### Aim of the task
The answer must be every line from the entries below that contains "export".
*** Excerpted records ***
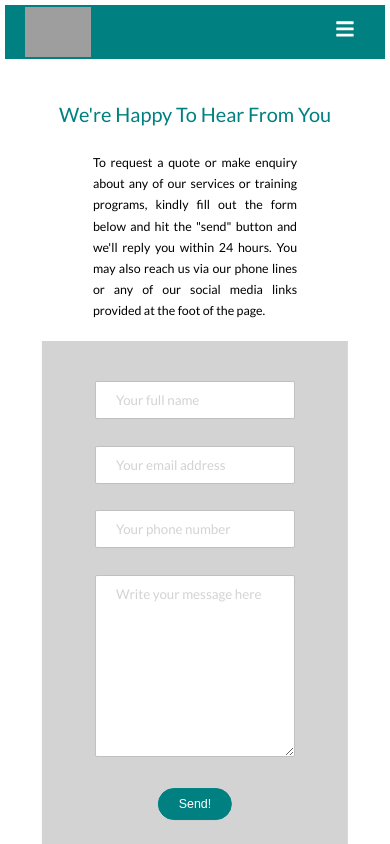
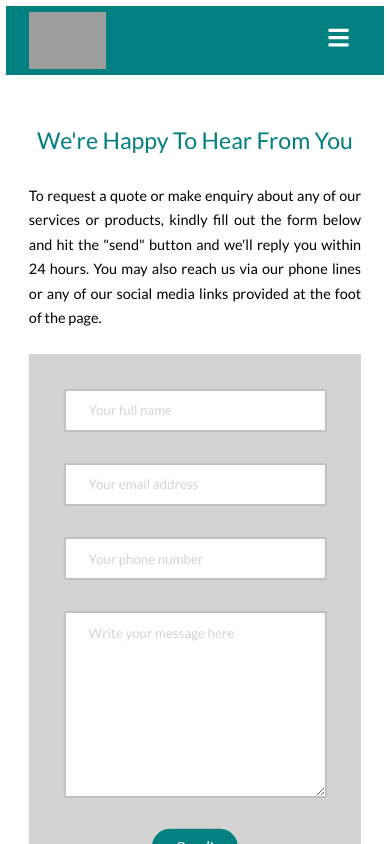
Before and after one commit to samueltsav/webpack-project, a React app: page /Contact in a window 390 px wide. Shown: the top 844 px of the page. Built offline with nearby package versions, Linux system fonts and the light colour scheme; grey boxes are pictures that could not be loaded.

Commit message:
* Changed html font-size to 0.6em + 0.5vw * Added media queries

```diff
--- a/src/components/reusables/Navbar.jsx
+++ b/src/components/reusables/Navbar.jsx
@@ -20,12 +20,12 @@ function Navbar() {
 						</Link>
 					</li>
 					<li className="nav-item">
-						<Link to="/Contact" className="nav-link">
+						<Link to="/" className="nav-link">
 							services
 						</Link>
 					</li>
 					<li className="nav-item">
-						<Link to="/Contact" className="nav-link">
+						<Link to="/" className="nav-link">
 							Products
 						</Link>
 					</li>
--- a/src/pages/Contact.jsx
+++ b/src/pages/Contact.jsx
@@ -1,7 +1,9 @@
-import React from 'react'
-import { Link } from 'react-router-dom';
-import Footer from '../components/reusables/Footer';
-import Navbar from '../components/reusables/Navbar';
+/** @format */
+
+import React from "react";
+import { Link } from "react-router-dom";
+import Footer from "../components/reusables/Footer";
+import Navbar from "../components/reusables/Navbar";
 
 function Contact() {
 	return (
@@ -13,15 +15,14 @@ function Contact() {
 				<div className="row">
 					<p className="long_copy">
 						To request a quote or make enquiry about any of our services or
-						training programs, kindly fill out the form below and hit the "send"
-						button and we'll reply you within 24 hours. You may also reach us
-						via our phone lines or any of our social media links provided at the
-						foot of the page.
+						products, kindly fill out the form below and hit the "send" button
+						and we'll reply you within 24 hours. You may also reach us via our
+						phone lines or any of our social media links provided at the foot of
+						the page.
 					</p>
 				</div>
 				<div className="row">
 					<div className="contact">
-						<div className="contact_form">
 						<form action="" method="POST" className="contact_form">
 							<div className="form_group">
 								<input
@@ -66,7 +67,7 @@ function Contact() {
 								<textarea
 									name="message"
 									id="message"
-										cols="36"
+									cols="23"
 									rows="10"
 									placeholder="Write your message here"
 									className="form_input"
@@ -78,15 +79,10 @@ function Contact() {
 							</div>
 							<div className="form_group">
 								<div className="btn">
-										<Link to="/" className="btn_link">
-											<button className="btn_primary-2">
-												Send!
-											</button>
-										</Link>
+									<button className="btn_primary-2">Send!</button>
 								</div>
 							</div>
 						</form>
-						</div>
 					</div>
 				</div>
 			</section>
@@ -95,4 +91,4 @@ function Contact() {
 	);
 }
 
-export default Contact
+export default Contact;
--- a/src/pages/SignUp.jsx
+++ b/src/pages/SignUp.jsx
@@ -69,11 +69,7 @@ function SignUp() {
 						</div>
 						<div className="form_group">
 							<div className="btn">
-								<Link to="/" className="btn_link">
-									<button className="btn_primary-2">
-										Submit
-									</button>
-								</Link>
+								<button className="btn_primary-2">Submit</button>
 							</div>
 						</div>
 					</form>
--- a/src/styles/_base.scss
+++ b/src/styles/_base.scss
@@ -13,7 +13,7 @@
 }
 
 html {
-	font-size: calc(0.5em + 0.5vw);
+	font-size: calc(0.6em + 0.5vw);
 }
 
 body {
--- a/src/styles/_button.scss
+++ b/src/styles/_button.scss
@@ -52,7 +52,7 @@
 			padding: $btn-padding;
 			font-weight: $btn-font-weight;
 			transition: background-color 0.3s, border 0.3s;
-		margin-top: 3rem;
+			margin-top: 2.5rem;
 			color: $white;
 			border: 0.15rem solid $teal;
 			background-color: $teal;
@@ -65,94 +65,6 @@
 				border: 0.1rem solid $teal;
 				color: $teal;
 			}
-		}
-	}
-
-	&_secondary {
-		&-products {
-			//@include abs_center;
-			margin-top: 2rem;
-		}
-
-		&,
-		&:visited {
-			text-transform: capitalize;
-			position: relative;
-			padding: $btn-padding;
-			font-weight: $btn-font-weight;
-			display: inline-block;
-			font-size: $font-large;
-			background-color: $teal;
-			color: $white;
-			border: solid 0.1rem $teal;
-			transition: all 0.2s;
-			-webkit-transition: all 0.2s;
-			-moz-transition: all 0.2s;
-			-ms-transition: all 0.2s;
-			-o-transition: all 0.2s;
-			border-radius: $btn-border-radius;
-			-webkit-border-radius: $btn-border-radius;
-			-moz-border-radius: $btn-border-radius;
-			-ms-border-radius: $btn-border-radius;
-			-o-border-radius: $btn-border-radius;
-
-			//change for the <button> element
-			border: none;
-			cursor: pointer;
-		}
-
-		&:hover {
-			transform: translateY(-0.3rem);
-			box-shadow: 0 1rem 2rem rgba($black, 0.2);
-			-webkit-transform: translateY(-0.3rem);
-			-moz-transform: translateY(-0.3rem);
-			-ms-transform: translateY(-0.3rem);
-			-o-transform: translateY(-0.3rem);
-		}
-
-		&:active,
-		&:focus {
-			outline: none;
-			transform: translateY(-0.1rem);
-			box-shadow: 0 0.5rem 1rem rgba($black, 0.2);
-			-webkit-transform: translateY(-0.1rem);
-			-moz-transform: translateY(-0.1rem);
-			-ms-transform: translateY(-0.1rem);
-			-o-transform: translateY(-0.1rem);
-		}
-
-		&:after {
-			content: "";
-			height: 100%;
-			width: 100%;
-			border-radius: 10rem;
-			position: absolute;
-			top: 0;
-			left: 0;
-			z-index: -1;
-			transition: all 0.5s;
-			-webkit-transition: all 0.5s;
-			-moz-transition: all 0.5s;
-			-ms-transition: all 0.5s;
-			-o-transition: all 0.5s;
-			border-radius: 10rem;
-			-webkit-border-radius: 10rem;
-			-moz-border-radius: 10rem;
-			-ms-border-radius: 10rem;
-			-o-border-radius: 10rem;
-		}
-
-		&:after {
-			background-color: $teal;
-		}
-
-		&:hover:after {
-			transform: scaleX(1.6) scaleY(1.8);
-			opacity: 0;
-			-webkit-transform: scaleX(1.6) scaleY(1.8);
-			-moz-transform: scaleX(1.6) scaleY(1.8);
-			-ms-transform: scaleX(1.6) scaleY(1.8);
-			-o-transform: scaleX(1.6) scaleY(1.8);
 		}
 	}
 
--- a/src/styles/_form.scss
+++ b/src/styles/_form.scss
@@ -7,28 +7,31 @@
 .signUp_form,
 .contact_form {
 	background-color: $lightGray;
-	padding: 2rem;
-	width: 90%;
+	padding: 3rem;
 	position: relative;
 	top: 0;
 	left: 50%;
 	transform: translate(-50%, 0);
+
+
+	@media only screen and (min-width: 425px) {
+		width: 80%;
 	}
-.form_group {
-	margin-bottom: 1rem;
+
+
+	@media only screen and (min-width: 768px) {
+		width: 50%;
+	}
 }
 
 .form_input {
-	position: relative;
-	top: 0%;
-	left: 50%;
-	width: 100%;
-	transform: translate(-50%, 0%);
 	background-color: $white;
 	font-family: inherit;
 	padding: 1rem 2rem;
 	border: 0.2rem solid $silver;
 	display: block;
+	width: 100%;
+
 	border-radius: 0.2rem;
 	-webkit-border-radius: 0.2rem;
 	-moz-border-radius: 0.2rem;
@@ -39,27 +42,38 @@
 	-moz-transition: all 0.5s;
 	-ms-transition: all 0.5s;
 	-o-transition: all 0.5s;
-}
 
-.form_input:focus {
+	&:focus {
 		outline: none;
 		box-shadow: 0 1rem 2rem rgba(0, 0, 0, 0.1);
 		border-bottom: 0.3rem solid $teal;
+		font-size: $font-large;
+
+		&:invalid {
+			border-bottom: 0.3rem solid $orange;
+		}
 	}
 
-.form_input:focus:invalid {
-	border-bottom: 0.3rem solid $orange;
-}
-
-.form_input::-webkit-input-placeholder {
+	&::-webkit-input-placeholder {
 		color: $lightGray;
 	}
 
+	&:placeholder-shown + .form_label {
+		opacity: 0;
+		visibility: hidden;
+		transform: translateY(-4rem);
+		-webkit-transform: translateY(-4rem);
+		-moz-transform: translateY(-4rem);
+		-ms-transform: translateY(-4rem);
+		-o-transform: translateY(-4rem);
+	}
+}
+
+.form_group {
+	margin-bottom: 1rem;
+}
+
 .form_label {
-	position: relative;
-	top: 0%;
-	left: 50%;
-	transform: translate(-50%, 0%);
 	font-weight: 600;
 	display: block;
 	transition: all 0.3s;
@@ -68,13 +82,3 @@
 	-ms-transition: all 0.3s;
 	-o-transition: all 0.3s;
 }
-
-.form_input:placeholder-shown + .form_label {
-	opacity: 0;
-	visibility: hidden;
-	transform: translateY(-4rem);
-	-webkit-transform: translateY(-4rem);
-	-moz-transform: translateY(-4rem);
-	-ms-transform: translateY(-4rem);
-	-o-transform: translateY(-4rem);
-}
--- a/src/styles/_navbar.scss
+++ b/src/styles/_navbar.scss
@@ -4,7 +4,7 @@
 
 nav {
 	background: $teal;
-	padding: 0.2rem 2rem;
+	padding: .5rem 2rem;
 }
 
 ul {
--- a/src/styles/_typography.scss
+++ b/src/styles/_typography.scss
@@ -66,11 +66,14 @@
 
 .long_copy {
 	font-size: $font-large;
-	max-width: 60%;
 	margin-bottom: 2rem;
 	text-align: justify;
 	position: relative;
 	top: 0%;
 	left: 50%;
 	transform: translate(-50%, 0%);
+
+	@media only screen and (min-width:768px) {
+		max-width: 70%;
+	}
 }
```
Lines whose indentation alone changed are shown as unchanged.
***
### Solution for this task
-export default Contact
+export default Contact;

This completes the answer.